### Brief
Using the entries that follow, state how many lines contain the word "smoothies". The response is that number and nothing more.

(Extracted data entries)

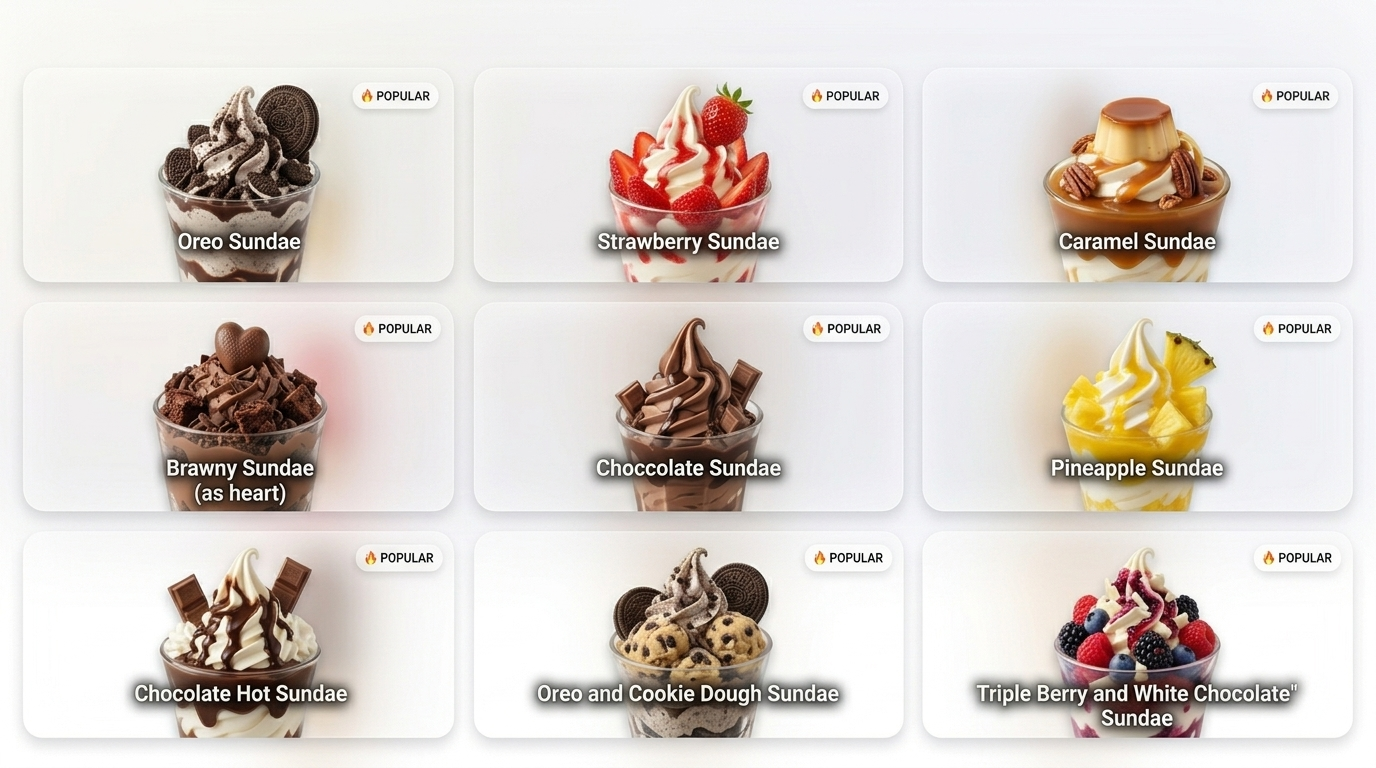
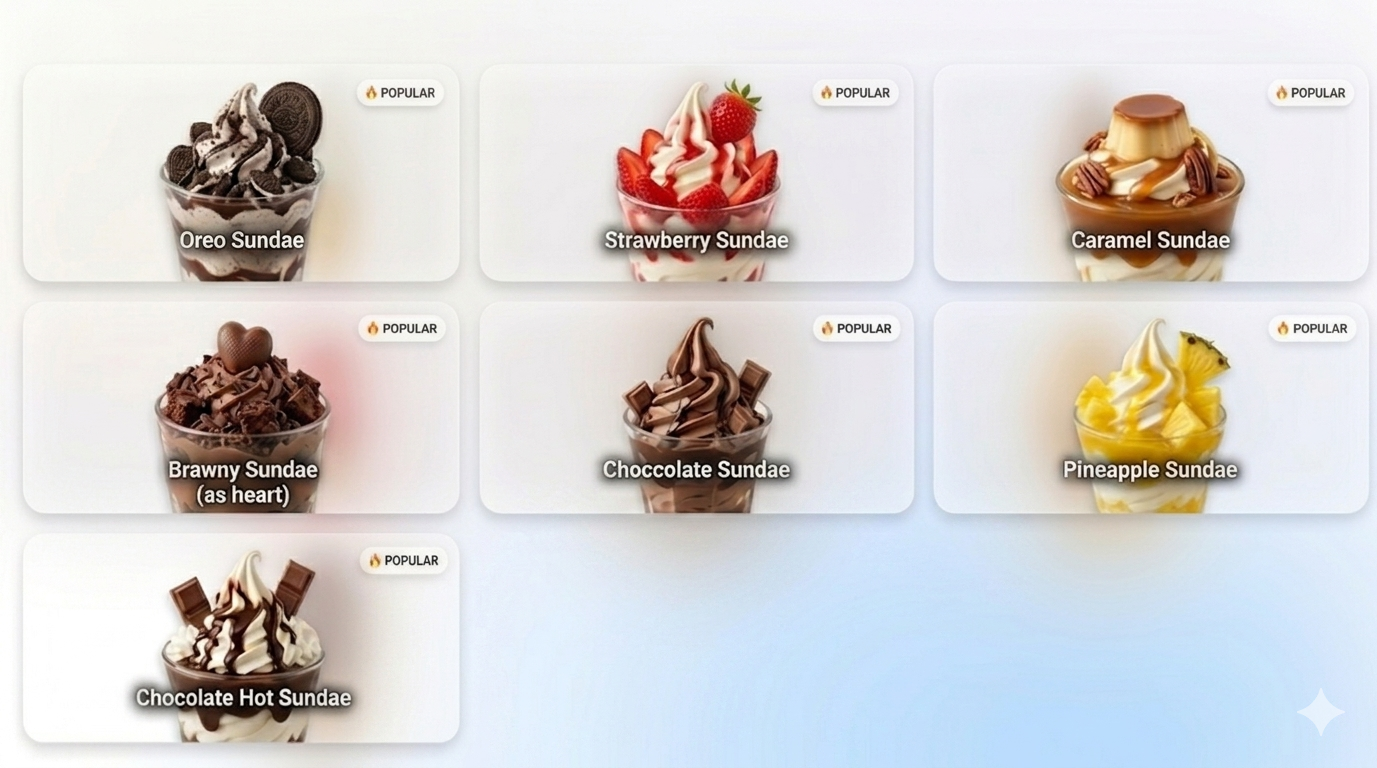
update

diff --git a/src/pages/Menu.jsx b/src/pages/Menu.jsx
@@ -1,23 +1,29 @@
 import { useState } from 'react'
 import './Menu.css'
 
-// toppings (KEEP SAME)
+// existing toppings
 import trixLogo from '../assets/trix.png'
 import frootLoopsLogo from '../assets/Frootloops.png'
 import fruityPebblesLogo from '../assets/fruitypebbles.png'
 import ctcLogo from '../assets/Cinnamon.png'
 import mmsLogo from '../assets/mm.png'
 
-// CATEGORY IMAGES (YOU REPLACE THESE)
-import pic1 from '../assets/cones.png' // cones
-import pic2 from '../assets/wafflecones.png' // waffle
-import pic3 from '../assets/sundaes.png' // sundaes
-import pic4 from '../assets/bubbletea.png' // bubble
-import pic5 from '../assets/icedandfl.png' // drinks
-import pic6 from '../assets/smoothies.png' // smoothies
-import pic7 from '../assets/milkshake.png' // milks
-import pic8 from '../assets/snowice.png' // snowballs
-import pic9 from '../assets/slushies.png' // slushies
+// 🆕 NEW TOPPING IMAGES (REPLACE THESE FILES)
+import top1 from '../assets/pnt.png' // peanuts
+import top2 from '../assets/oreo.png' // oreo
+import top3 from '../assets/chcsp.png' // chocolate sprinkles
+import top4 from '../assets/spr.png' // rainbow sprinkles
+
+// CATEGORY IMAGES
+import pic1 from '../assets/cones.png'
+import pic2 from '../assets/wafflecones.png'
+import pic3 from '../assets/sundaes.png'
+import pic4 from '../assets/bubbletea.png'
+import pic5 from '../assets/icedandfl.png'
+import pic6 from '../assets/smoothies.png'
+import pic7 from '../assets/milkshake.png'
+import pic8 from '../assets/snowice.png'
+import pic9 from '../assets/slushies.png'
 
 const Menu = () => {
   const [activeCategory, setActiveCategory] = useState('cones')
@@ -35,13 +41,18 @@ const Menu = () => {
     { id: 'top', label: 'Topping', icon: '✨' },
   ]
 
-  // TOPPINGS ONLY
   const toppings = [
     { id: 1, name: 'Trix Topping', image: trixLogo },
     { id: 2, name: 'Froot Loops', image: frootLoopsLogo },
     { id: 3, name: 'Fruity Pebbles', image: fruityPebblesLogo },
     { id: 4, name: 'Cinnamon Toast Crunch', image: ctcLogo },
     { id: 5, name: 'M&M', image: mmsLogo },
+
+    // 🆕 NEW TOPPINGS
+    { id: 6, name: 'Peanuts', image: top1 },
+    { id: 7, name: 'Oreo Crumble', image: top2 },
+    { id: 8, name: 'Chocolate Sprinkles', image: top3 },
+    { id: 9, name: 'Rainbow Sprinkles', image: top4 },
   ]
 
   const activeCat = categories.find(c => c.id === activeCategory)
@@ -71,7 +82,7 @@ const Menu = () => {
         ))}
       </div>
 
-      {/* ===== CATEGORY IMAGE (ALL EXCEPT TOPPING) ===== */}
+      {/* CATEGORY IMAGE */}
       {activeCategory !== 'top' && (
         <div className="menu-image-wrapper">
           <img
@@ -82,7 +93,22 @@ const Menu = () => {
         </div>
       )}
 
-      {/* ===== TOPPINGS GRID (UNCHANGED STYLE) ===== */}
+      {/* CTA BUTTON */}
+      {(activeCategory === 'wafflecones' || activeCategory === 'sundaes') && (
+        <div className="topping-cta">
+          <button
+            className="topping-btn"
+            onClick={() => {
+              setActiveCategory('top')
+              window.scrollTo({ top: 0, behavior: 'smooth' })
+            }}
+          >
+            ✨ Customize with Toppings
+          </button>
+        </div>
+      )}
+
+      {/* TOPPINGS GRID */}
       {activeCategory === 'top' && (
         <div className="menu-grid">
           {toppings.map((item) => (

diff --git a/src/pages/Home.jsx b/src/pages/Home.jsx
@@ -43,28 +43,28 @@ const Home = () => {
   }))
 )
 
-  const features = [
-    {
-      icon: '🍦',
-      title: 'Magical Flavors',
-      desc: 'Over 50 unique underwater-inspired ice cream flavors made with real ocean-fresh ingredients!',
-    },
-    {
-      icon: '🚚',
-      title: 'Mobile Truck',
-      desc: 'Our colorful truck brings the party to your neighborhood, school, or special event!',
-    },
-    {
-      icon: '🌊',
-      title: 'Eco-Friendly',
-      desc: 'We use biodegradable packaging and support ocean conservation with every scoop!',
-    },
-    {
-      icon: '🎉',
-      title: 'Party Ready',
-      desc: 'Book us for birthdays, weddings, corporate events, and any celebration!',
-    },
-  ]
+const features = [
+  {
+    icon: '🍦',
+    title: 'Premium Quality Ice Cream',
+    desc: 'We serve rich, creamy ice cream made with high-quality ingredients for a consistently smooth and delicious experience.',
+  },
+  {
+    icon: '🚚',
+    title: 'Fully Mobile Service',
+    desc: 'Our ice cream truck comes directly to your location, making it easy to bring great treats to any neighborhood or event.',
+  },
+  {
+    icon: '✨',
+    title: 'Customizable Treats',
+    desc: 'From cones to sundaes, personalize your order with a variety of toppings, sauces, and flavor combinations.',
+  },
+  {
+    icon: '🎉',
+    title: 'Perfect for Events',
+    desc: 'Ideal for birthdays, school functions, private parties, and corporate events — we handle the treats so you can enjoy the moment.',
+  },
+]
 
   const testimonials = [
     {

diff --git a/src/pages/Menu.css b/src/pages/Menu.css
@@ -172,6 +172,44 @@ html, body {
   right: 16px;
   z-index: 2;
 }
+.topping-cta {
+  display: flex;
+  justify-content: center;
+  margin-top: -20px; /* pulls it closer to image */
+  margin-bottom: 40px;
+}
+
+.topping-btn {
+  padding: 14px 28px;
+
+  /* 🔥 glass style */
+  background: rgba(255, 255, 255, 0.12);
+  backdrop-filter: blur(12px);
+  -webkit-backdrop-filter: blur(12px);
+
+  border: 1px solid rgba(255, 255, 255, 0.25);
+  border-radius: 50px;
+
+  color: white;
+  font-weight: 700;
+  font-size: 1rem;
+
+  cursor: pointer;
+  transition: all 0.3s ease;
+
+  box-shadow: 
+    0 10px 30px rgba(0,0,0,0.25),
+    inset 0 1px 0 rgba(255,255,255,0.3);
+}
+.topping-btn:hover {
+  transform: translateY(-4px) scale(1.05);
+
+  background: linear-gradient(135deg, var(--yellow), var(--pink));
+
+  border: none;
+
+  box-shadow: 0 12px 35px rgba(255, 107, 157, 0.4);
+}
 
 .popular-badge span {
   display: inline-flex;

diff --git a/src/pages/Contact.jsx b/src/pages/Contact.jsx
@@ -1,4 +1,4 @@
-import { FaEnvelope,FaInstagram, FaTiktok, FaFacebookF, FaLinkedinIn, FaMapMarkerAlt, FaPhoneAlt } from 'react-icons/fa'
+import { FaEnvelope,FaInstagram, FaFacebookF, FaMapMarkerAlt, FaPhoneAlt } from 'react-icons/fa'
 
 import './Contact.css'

### Expected answer
2